Your objective:
Each line in the records that mentions the word "Broker" needs to be listed.

[Difference listings]
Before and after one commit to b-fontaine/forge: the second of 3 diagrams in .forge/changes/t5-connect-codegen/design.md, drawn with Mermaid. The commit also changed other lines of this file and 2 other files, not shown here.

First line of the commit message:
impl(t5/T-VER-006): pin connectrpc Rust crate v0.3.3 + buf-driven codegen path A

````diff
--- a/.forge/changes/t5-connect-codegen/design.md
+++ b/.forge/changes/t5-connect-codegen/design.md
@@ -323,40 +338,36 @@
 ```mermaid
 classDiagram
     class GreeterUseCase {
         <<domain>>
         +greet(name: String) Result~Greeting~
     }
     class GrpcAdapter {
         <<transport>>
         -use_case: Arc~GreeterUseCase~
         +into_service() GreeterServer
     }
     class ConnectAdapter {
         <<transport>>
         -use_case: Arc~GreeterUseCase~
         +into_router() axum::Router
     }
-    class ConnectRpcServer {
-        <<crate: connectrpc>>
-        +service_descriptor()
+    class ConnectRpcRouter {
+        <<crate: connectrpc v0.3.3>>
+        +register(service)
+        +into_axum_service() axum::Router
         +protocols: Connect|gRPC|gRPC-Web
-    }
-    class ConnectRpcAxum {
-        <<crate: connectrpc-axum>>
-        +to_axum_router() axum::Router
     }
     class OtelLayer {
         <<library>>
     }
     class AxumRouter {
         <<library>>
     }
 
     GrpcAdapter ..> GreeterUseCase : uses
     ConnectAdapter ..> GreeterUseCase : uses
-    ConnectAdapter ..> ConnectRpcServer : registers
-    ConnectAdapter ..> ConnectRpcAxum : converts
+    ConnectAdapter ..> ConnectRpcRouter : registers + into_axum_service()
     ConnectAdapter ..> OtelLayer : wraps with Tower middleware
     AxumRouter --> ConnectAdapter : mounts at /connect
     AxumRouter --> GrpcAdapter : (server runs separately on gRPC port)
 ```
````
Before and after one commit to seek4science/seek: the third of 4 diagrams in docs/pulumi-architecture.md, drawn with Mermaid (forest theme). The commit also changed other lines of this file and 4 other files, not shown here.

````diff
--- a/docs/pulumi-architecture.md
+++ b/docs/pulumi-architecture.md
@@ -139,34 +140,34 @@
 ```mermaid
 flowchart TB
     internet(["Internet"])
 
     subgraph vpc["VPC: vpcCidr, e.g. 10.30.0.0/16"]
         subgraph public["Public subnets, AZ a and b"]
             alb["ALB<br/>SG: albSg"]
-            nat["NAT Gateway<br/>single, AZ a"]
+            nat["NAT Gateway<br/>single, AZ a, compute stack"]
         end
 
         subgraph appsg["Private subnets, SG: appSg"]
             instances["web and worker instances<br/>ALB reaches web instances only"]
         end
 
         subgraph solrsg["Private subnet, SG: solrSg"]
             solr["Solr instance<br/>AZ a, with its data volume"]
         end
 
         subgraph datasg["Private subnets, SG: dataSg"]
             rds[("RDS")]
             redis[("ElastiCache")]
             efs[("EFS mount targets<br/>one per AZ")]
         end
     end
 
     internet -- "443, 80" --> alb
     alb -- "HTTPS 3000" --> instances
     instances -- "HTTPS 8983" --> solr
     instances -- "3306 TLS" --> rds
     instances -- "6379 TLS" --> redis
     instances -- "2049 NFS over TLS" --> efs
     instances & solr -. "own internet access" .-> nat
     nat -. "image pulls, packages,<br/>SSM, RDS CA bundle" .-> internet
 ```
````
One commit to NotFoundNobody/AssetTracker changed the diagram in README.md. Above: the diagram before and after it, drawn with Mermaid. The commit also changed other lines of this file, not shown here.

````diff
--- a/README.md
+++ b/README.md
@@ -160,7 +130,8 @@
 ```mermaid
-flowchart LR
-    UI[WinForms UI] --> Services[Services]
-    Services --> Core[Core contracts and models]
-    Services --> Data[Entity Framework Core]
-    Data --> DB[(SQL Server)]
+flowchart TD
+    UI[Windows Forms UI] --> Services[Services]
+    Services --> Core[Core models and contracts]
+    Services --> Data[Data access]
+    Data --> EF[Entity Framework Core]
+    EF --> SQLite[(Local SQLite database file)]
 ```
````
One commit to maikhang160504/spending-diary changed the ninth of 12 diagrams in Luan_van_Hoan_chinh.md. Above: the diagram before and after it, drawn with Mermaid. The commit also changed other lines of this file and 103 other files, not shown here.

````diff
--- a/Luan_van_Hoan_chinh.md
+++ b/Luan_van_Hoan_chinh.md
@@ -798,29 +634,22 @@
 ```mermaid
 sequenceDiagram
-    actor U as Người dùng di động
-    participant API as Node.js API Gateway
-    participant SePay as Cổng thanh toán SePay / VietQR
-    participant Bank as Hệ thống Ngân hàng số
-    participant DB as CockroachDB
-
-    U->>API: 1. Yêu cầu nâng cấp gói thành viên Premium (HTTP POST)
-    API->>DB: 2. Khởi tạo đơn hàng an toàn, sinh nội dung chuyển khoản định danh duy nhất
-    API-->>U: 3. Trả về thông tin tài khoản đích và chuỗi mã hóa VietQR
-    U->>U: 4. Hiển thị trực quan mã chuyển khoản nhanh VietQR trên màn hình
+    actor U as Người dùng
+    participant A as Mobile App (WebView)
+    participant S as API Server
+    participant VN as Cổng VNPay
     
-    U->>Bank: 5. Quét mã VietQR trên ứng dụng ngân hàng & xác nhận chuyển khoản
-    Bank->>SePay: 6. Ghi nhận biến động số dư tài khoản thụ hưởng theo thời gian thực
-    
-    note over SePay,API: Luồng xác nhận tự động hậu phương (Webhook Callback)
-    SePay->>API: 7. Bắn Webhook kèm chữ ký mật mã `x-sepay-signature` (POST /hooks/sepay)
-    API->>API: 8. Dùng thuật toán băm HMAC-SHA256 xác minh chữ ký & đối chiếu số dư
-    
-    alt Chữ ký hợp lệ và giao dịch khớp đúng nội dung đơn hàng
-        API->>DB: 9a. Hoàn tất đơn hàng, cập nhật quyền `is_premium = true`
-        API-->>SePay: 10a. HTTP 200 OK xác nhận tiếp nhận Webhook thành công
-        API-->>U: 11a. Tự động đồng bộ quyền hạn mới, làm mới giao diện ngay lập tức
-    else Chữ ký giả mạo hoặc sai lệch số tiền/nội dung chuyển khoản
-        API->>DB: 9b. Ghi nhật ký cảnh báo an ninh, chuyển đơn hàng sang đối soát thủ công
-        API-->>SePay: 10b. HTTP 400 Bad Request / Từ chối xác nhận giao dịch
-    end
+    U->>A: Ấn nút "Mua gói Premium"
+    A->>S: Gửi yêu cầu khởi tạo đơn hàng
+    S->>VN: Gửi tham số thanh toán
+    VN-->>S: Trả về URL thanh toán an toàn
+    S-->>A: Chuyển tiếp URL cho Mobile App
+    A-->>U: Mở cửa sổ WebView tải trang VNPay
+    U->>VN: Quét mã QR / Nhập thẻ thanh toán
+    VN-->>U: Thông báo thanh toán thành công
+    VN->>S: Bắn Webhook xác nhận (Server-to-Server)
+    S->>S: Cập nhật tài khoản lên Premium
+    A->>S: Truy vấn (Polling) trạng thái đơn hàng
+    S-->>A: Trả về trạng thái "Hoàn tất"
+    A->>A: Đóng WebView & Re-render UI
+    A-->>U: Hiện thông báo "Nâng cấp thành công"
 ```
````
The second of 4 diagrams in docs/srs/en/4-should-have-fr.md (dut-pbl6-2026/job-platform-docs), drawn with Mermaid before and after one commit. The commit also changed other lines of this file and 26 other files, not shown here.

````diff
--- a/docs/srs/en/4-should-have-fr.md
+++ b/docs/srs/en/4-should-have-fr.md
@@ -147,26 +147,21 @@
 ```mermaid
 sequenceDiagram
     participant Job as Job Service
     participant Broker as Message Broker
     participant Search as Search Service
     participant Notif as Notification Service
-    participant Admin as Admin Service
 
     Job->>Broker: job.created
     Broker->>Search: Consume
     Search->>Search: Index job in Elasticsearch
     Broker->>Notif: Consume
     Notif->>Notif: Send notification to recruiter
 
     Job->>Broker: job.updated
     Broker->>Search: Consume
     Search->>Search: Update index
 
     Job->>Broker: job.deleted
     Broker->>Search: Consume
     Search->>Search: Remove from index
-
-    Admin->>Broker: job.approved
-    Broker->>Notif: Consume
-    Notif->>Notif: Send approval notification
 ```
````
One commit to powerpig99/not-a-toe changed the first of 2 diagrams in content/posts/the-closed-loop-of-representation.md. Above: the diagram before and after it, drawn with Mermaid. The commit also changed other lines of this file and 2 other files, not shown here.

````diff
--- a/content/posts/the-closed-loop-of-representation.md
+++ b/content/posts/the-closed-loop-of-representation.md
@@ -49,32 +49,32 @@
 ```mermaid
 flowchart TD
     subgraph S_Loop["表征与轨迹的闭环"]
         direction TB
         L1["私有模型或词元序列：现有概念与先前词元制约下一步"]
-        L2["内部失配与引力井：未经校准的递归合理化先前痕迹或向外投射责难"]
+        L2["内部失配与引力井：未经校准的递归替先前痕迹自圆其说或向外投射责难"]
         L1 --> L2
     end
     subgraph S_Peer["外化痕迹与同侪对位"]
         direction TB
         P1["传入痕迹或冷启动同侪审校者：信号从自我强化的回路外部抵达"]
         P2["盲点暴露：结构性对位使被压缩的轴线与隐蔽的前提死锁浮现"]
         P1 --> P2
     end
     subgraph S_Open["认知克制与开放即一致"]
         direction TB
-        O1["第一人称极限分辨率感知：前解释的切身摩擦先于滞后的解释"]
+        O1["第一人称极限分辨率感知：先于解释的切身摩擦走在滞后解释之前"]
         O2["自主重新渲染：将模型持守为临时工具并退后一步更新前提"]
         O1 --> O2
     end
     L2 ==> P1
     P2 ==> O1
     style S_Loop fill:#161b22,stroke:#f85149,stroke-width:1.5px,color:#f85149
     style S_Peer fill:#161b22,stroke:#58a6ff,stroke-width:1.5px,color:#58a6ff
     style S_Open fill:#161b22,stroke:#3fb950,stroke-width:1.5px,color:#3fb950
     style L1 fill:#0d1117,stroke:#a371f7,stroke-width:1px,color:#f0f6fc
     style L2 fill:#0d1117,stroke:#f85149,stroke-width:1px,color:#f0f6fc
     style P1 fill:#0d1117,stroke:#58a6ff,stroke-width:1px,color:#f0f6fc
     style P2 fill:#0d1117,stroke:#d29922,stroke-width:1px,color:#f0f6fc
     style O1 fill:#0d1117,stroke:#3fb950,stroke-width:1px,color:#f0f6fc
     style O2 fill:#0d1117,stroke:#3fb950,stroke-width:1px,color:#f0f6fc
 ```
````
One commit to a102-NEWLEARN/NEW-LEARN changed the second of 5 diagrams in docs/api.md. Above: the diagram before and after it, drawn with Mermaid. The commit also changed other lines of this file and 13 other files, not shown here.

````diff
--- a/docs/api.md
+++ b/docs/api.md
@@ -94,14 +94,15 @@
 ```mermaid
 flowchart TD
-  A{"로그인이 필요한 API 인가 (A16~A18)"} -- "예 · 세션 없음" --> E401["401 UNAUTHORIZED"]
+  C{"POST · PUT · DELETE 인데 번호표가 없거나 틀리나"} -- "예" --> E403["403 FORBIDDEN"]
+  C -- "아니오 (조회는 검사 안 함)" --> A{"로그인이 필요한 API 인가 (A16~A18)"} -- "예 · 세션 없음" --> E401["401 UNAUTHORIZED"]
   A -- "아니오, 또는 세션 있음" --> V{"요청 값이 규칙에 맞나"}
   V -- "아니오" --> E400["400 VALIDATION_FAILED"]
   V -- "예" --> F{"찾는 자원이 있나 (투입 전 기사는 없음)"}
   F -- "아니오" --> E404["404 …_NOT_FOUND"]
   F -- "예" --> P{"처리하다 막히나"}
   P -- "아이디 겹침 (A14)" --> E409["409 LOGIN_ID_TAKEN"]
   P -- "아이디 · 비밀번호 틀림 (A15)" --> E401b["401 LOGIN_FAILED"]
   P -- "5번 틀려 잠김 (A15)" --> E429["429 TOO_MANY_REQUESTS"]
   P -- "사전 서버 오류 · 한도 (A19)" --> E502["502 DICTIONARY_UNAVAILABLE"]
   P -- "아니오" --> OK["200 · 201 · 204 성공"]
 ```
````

Response area:
     participant Broker as Message Broker
     Job->>Broker: job.created
     Broker->>Search: Consume
     Broker->>Notif: Consume
     Job->>Broker: job.updated
     Broker->>Search: Consume
     Job->>Broker: job.deleted
     Broker->>Search: Consume
-    Admin->>Broker: job.approved
-    Broker->>Notif: Consume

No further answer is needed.